Pandemic-fueled trauma is continuing for employees, new research finds, a sign that employers must not slow down on their mental health efforts.
According to the new Mental Health Index: U.S. Worker Edition, post-traumatic stress disorder is driving stress levels up and hurting employee resilience and cognition, while risk of PTSD is up 56% when compared to pre-COVID-19 levels. That’s a slight increase from last month, when risk was up 55% from pre-pandemic levels.
“This new data suggests that employees continue to struggle with mental health challenges as a result of the COVID era and that employers must remain focused on support,” says Colleen McHugh, executive vice president of the American Health Policy Institute and strategic adviser for HR Policy Association. “Large employers are ever-sensitive to employees’ needs, developing new mental and behavioral health benefits in addition to other forms of support as most workplaces transition back to an in-person environment.”
PTSD is having a big impact on the workplace: When compared to employees without PTSD risk, employees at risk for PTSD demonstrate a 57% higher level of stress; 18% decrease in sustained attention; 11% lower level of resilience; 8% worse planning skills and 5% worse memory, according to the research.
Total Brain’s Mental Health Index, in partnership with the National Alliance of Healthcare Purchaser Coalitions, One Mind at Work and the HR Policy Association and its American Health Policy Institute, is based on 500 anonymized assessments randomly selected among thousands of Total Brain assessments taken each week. The index has been tracking employees’ mental health over the past year and has found ebbs and flows in how workers are feeling, often corresponding with their outlook on the pandemic.
While employers have largely made strides in their mental health efforts during the pandemic—by adding or enhancing mental health offerings to help address certain pain points of employees—smart employers are moving toward long-term mental health planning, Katy Riddick of One Mind at Work said last week during a webinar discussing the results.

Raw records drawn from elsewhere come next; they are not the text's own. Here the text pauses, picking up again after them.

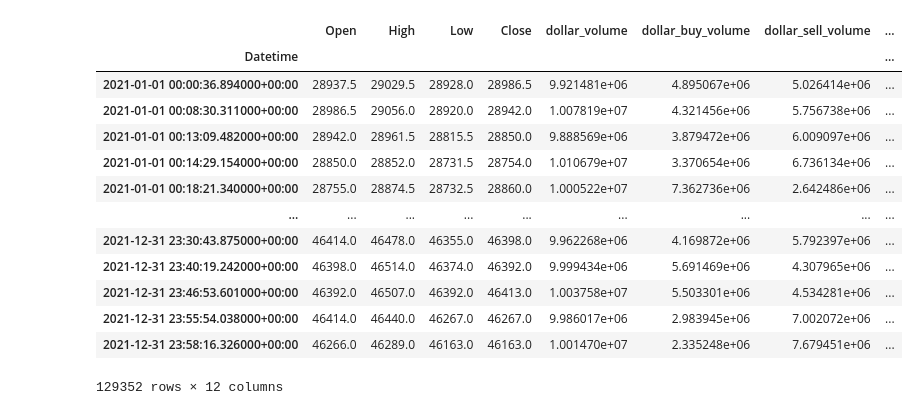
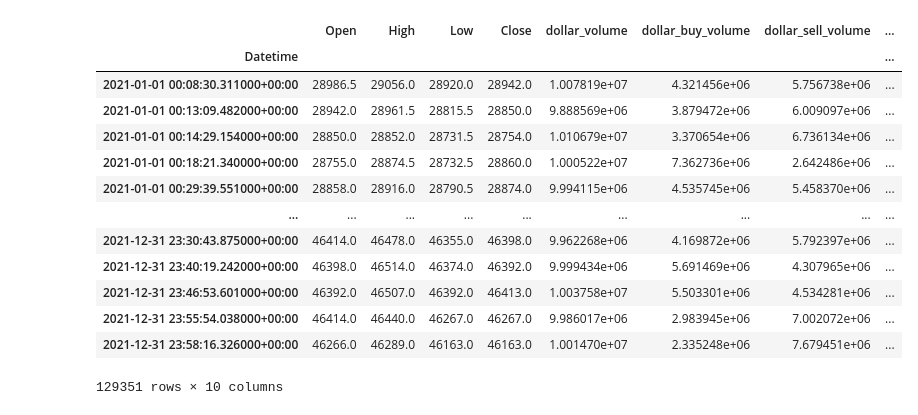
Before and after one commit to WannabeBotter/crypto_misc_jupyter, a Jupyter notebook: richman_dollarbar/richman_dollarbar.ipynb, the cells around one changed output. Saved outputs shown, nothing was run; the diff lists cells and outputs as text; code cells hidden in the pictures.

```diff
--- a/richman_dollarbar/richman_dollarbar.ipynb
+++ b/richman_dollarbar/richman_dollarbar.ipynb
@@ -32,31 +32,42 @@ _pg_config = {
 
 _dbutil = TimeScaleDBUtil(user = _pg_config['user'], password = _pg_config['password'], host = _pg_config['host'], port = _pg_config['port'], database = _pg_config['database'])
 # %%
+# 学習用ドルバーの読み込みと保存
 df_dollar = _dbutil.read_sql_query(sql = "SELECT * FROM \"ftx_btc-perp_dollarbar_10000000\" WHERE datetime >= '2021-01-01 00:00:00.000+00' AND datetime < '2022-01-01 00:00:00.000+00' ORDER BY dollar_cumsum ASC")
 df_dollar = df_dollar[['datetime', 'datetime_from', 'open', 'high', 'low', 'close', 'dollar_volume', 'dollar_buy_volume', 'dollar_sell_volume', 'dollar_liquidation_buy_volume', 'dollar_liquidation_sell_volume', 'dollar_cumsum']]
-df_dollar['fee'] = 0.00 / 100.0
-df_dollar['delta_time'] = df_dollar['datetime'].diff().view(int) // 1_000_000
-df_dollar['delta_time-1'] = 1.0 / df_dollar['delta_time']
-df_dollar['dollar_buysell_ratio'] = df_dollar['dollar_buy_volume'] / df_dollar['dollar_sell_volume']
-df_dollar = df_dollar[['datetime', 'open', 'high', 'low', 'close', 'dollar_volume', 'dollar_buy_volume', 'dollar_sell_volume', 'dollar_liquidation_buy_volume', 'dollar_liquidation_sell_volume', 'fee', 'delta_time', 'delta_time-1']]
+df_dollar['fee'] = 0.02 / 100.0
+df_dollar['delta_time'] = df_dollar['datetime'].diff()
 df_dollar = df_dollar.dropna()
-df_dollar.columns = ['Datetime', 'Open', 'High', 'Low', 'Close', 'dollar_volume', 'dollar_buy_volume', 'dollar_sell_volume', 'dollar_liquidation_buy_volume', 'dollar_liquidation_sell_volume', 'fee', 'delta_time', 'delta-time-1']
+df_dollar = df_dollar[['datetime', 'open', 'high', 'low', 'close', 'dollar_volume', 'dollar_buy_volume', 'dollar_sell_volume', 'dollar_liquidation_buy_volume', 'dollar_liquidation_sell_volume', 'fee']]
+df_dollar = df_dollar.dropna()
+df_dollar.columns = ['Datetime', 'Open', 'High', 'Low', 'Close', 'dollar_volume', 'dollar_buy_volume', 'dollar_sell_volume', 'dollar_liquidation_buy_volume', 'dollar_liquidation_sell_volume', 'fee']
 df_dollar = df_dollar.set_index("Datetime")
-df_dollar.to_pickle('df_dollar_10000000_ohlcv.pkl')
+df_dollar.to_pickle('df_dollar_10000000_ohlcv_learn.pkl')
+
+# テスト用ドルバーの読み込みと保存
+df_dollar_validation = _dbutil.read_sql_query(sql = "SELECT * FROM \"ftx_btc-perp_dollarbar_10000000\" WHERE datetime >= '2022-01-01 00:00:00.000+00' AND datetime < '2023-01-01 00:00:00.000+00' ORDER BY dollar_cumsum ASC")
+df_dollar_validation = df_dollar_validation[['datetime', 'datetime_from', 'open', 'high', 'low', 'close', 'dollar_volume', 'dollar_buy_volume', 'dollar_sell_volume', 'dollar_liquidation_buy_volume', 'dollar_liquidation_sell_volume', 'dollar_cumsum']]
+df_dollar_validation['fee'] = 0.02 / 100.0
+df_dollar_validation = df_dollar_validation[['datetime', 'open', 'high', 'low', 'close', 'dollar_volume', 'dollar_buy_volume', 'dollar_sell_volume', 'dollar_liquidation_buy_volume', 'dollar_liquidation_sell_volume', 'fee']]
+df_dollar_validation = df_dollar_validation.dropna()
+df_dollar_validation.columns = ['Datetime', 'Open', 'High', 'Low', 'Close', 'dollar_volume', 'dollar_buy_volume', 'dollar_sell_volume', 'dollar_liquidation_buy_volume', 'dollar_liquidation_sell_volume', 'fee']
+df_dollar_validation = df_dollar_validation.set_index("Datetime")
+df_dollar_validation.to_pickle('df_dollar_10000000_ohlcv_validation.pkl')
+
 display(df_dollar)
 #mpf.plot(df_dollar, volume=False, figratio=(12, 6))
 # %% [output]
 |  | Open | High | Low | Close | dollar_volume | dollar_buy_volume | dollar_sell_volume | ... |
 | Datetime |  |  |  |  |  |  |  | ... |
-| 2021-01-01 00:00:36.894000+00:00 | 28937.5 | 29029.5 | 28928.0 | 28986.5 | 9.921481e+06 | 4.895067e+06 | 5.026414e+06 | ... |
 | 2021-01-01 00:08:30.311000+00:00 | 28986.5 | 29056.0 | 28920.0 | 28942.0 | 1.007819e+07 | 4.321456e+06 | 5.756738e+06 | ... |
 | 2021-01-01 00:13:09.482000+00:00 | 28942.0 | 28961.5 | 28815.5 | 28850.0 | 9.888569e+06 | 3.879472e+06 | 6.009097e+06 | ... |
 | 2021-01-01 00:14:29.154000+00:00 | 28850.0 | 28852.0 | 28731.5 | 28754.0 | 1.010679e+07 | 3.370654e+06 | 6.736134e+06 | ... |
 | 2021-01-01 00:18:21.340000+00:00 | 28755.0 | 28874.5 | 28732.5 | 28860.0 | 1.000522e+07 | 7.362736e+06 | 2.642486e+06 | ... |
+| 2021-01-01 00:29:39.551000+00:00 | 28858.0 | 28916.0 | 28790.5 | 28874.0 | 9.994115e+06 | 4.535745e+06 | 5.458370e+06 | ... |
 | ... | ... | ... | ... | ... | ... | ... | ... | ... |
 | 2021-12-31 23:30:43.875000+00:00 | 46414.0 | 46478.0 | 46355.0 | 46398.0 | 9.962268e+06 | 4.169872e+06 | 5.792397e+06 | ... |
 | 2021-12-31 23:40:19.242000+00:00 | 46398.0 | 46514.0 | 46374.0 | 46392.0 | 9.999434e+06 | 5.691469e+06 | 4.307965e+06 | ... |
 | 2021-12-31 23:46:53.601000+00:00 | 46392.0 | 46507.0 | 46392.0 | 46413.0 | 1.003758e+07 | 5.503301e+06 | 4.534281e+06 | ... |
 | 2021-12-31 23:55:54.038000+00:00 | 46414.0 | 46440.0 | 46267.0 | 46267.0 | 9.986017e+06 | 2.983945e+06 | 7.002072e+06 | ... |
 | 2021-12-31 23:58:16.326000+00:00 | 46266.0 | 46289.0 | 46163.0 | 46163.0 | 1.001470e+07 | 2.335248e+06 | 7.679451e+06 | ... |
-129352 rows × 12 columns
+129351 rows × 10 columns
```
Also changed, not shown: parts of 13 cells of this notebook.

“They’re looking at the long-term: What does [our] future look like? Does this continue? Is this the right solution for our employees?” she said. “They’ve really grabbed on to the momentum we’ve had for better mental health support during the pandemic and are happy to see there have been some positive impacts for the changes they made. They want to continue their efforts to reach those people who are still living in this crisis moment.”
Daryl Tol, executive vice president of One Mind at Work, adds that employers “have a responsibility to their employees to develop and implement a gold standard for workplace mental health and wellbeing.” Plus, continuing to invest in resources benefits organizations with lower disability, absenteeism and presenteeism, reduced total medical costs and increased recruitment, retention, employee satisfaction and productivity, he says.
This month’s index did find some good news: mental health improvements among 20-39-year-old female employees. When compared to May, these employees’ stress levels dropped 25%, anxiety dropped 44% and depressed mood dropped 43%. That group may be benefitting from a lift in quarantine requirements, researchers said.
“With the reopening of society, the return to a more normal environment is bringing welcome relief to the emotional wellbeing of many American workers,” says Michael Thompson, National Alliance president and CEO. “However, navigating the return to the workplace for some may take time and some tempering of expectations on both sides.”
Learn more: Employee wellbeing is one of eight session tracks at the upcoming HR Technology Conference, Sept. 28-Oct. 1 in Las Vegas. Register here.